You are not connected...
Connection to the site
Language : english

98°C on a stress test for the Intel Core i9-11900KF processor

Written by Guillaume
Publication date: {{ dayjs(1612371645*1000).local().format("L").toString()}}
This article is an automatic translation

In a few weeks, the new range of Intel CPUs will be released, and if performance is a concern, it's not the only characteristic that raises questions.

While Intel seems to have finally clarified its plans for the evolution of desktop processors - Rocket Lake-S in March/April and Alder Lake-S for the beginning of September - the company is not off the hook. About Rocket Lake-S - the closest to us - there has already been the controversy around the performance. On the one hand, we have Intel, which presented a graph showing the gains observed on a large handful of video games between the Core i9-11900K and AMD's rival, the Ryzen 9 5900X. On the other hand, we have a Chinese site that pointed out that the Core i9-11900K was especially less speedy than the Core i9-10900K on many games, but with a methodology that raises questions.

Today, it is a very different problem that has been highlighted by the site Chiphell. The latter publishes a screenshot highlighting the "dramatic" heating of a Core i9-11900KF, a processor very close to the Core i9-11900K mentioned earlier. Chiphell mentions a consumption of about 250.83 Watts during a stress test, which puts a lot of strain on the CPU. Of course, a "classic" use will not put as much strain on the chip, but it is still worrying. Even more worrying is that it went hand in hand with a worrying temperature rise. According to Chiphell, the Core i9-11900KF reached 98°C despite using a 360mm AiO. Even on very demanding tests, the Ryzen 9 5900X hardly ever reaches 80°C.

So it could be that the energy efficiency of the new Intel range is not on a par with its most direct competitors.

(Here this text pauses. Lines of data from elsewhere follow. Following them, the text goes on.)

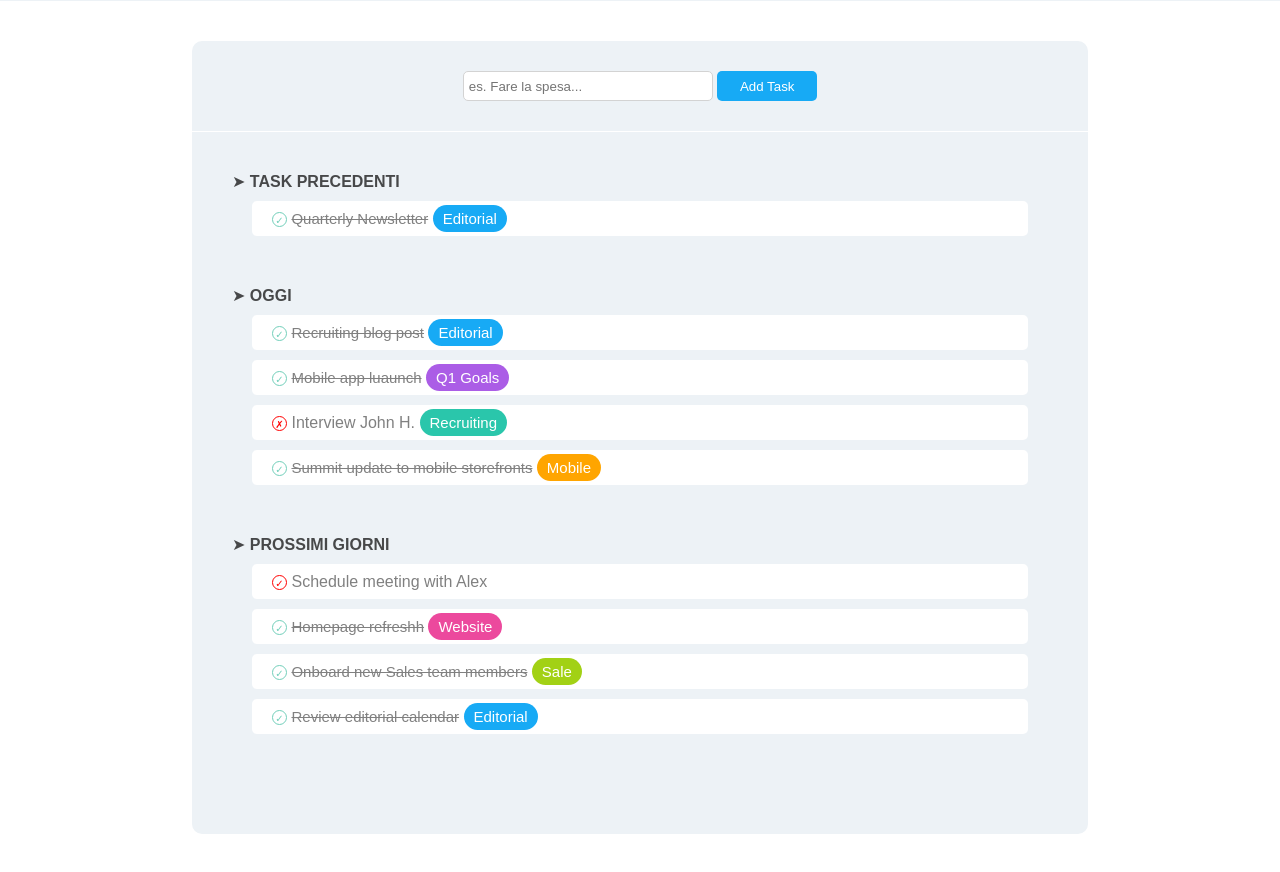
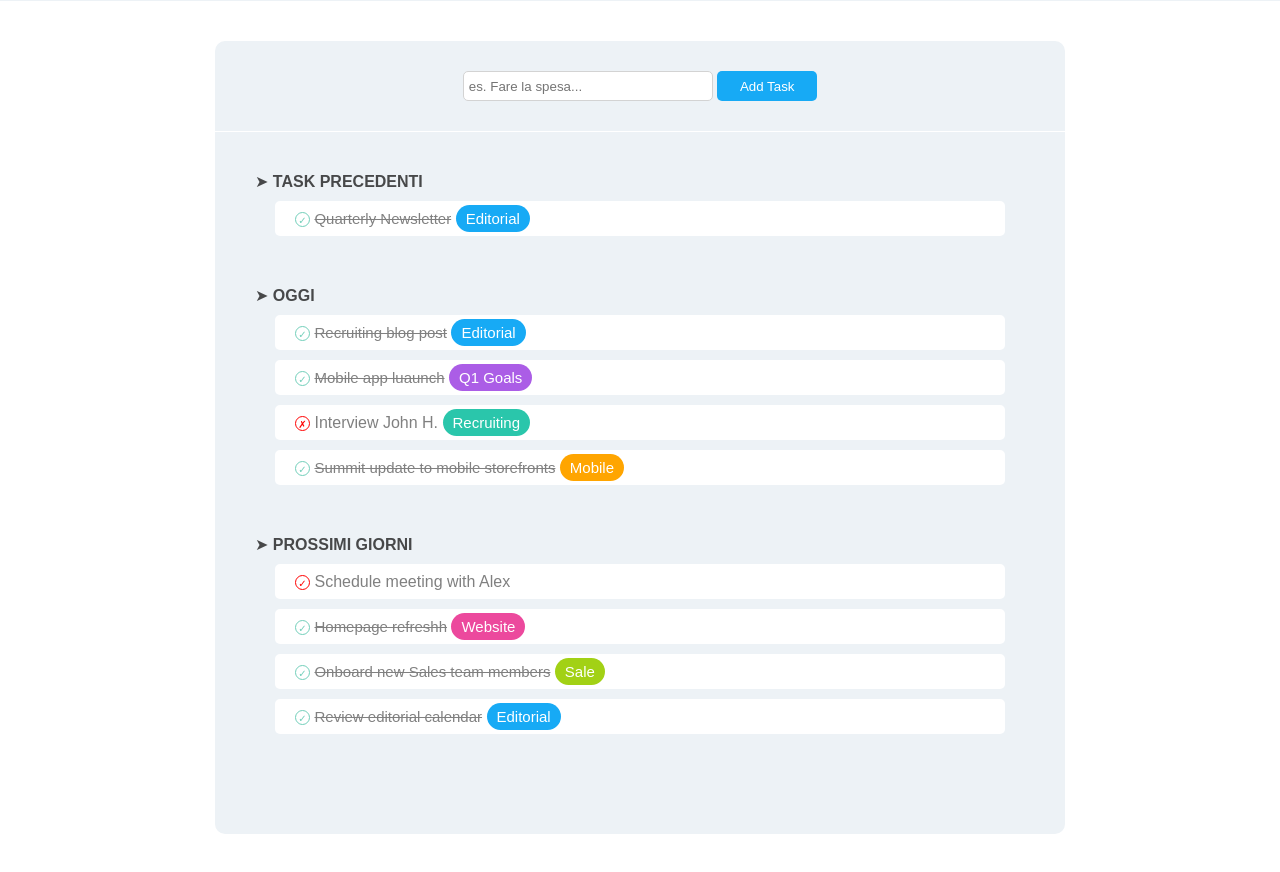
Before and after one commit to yleniapregnolato/html-css-toboolist, a plain HTML site: page index.html in a window 1280 px wide. Shown: the part 66-938 px from the top of the page. Drawn offline with Linux system fonts and the light colour scheme.

Commit message:
fix: container width

```diff
--- a/css/style.css
+++ b/css/style.css
@@ -17,7 +17,7 @@
 /* container */
 .container {
     background-color: #edf2f6;
-    width: 70%;
+    width: 850px;
     margin: 40px auto;
     text-align: center;
     border-radius: 10px;
```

However, this statement needs to be verified with a real and clearly established protocol and comparable test conditions. Let's keep in mind that these first tests, published in China, use BIOSes that will obviously evolve between now and the actual release of the Intel chips.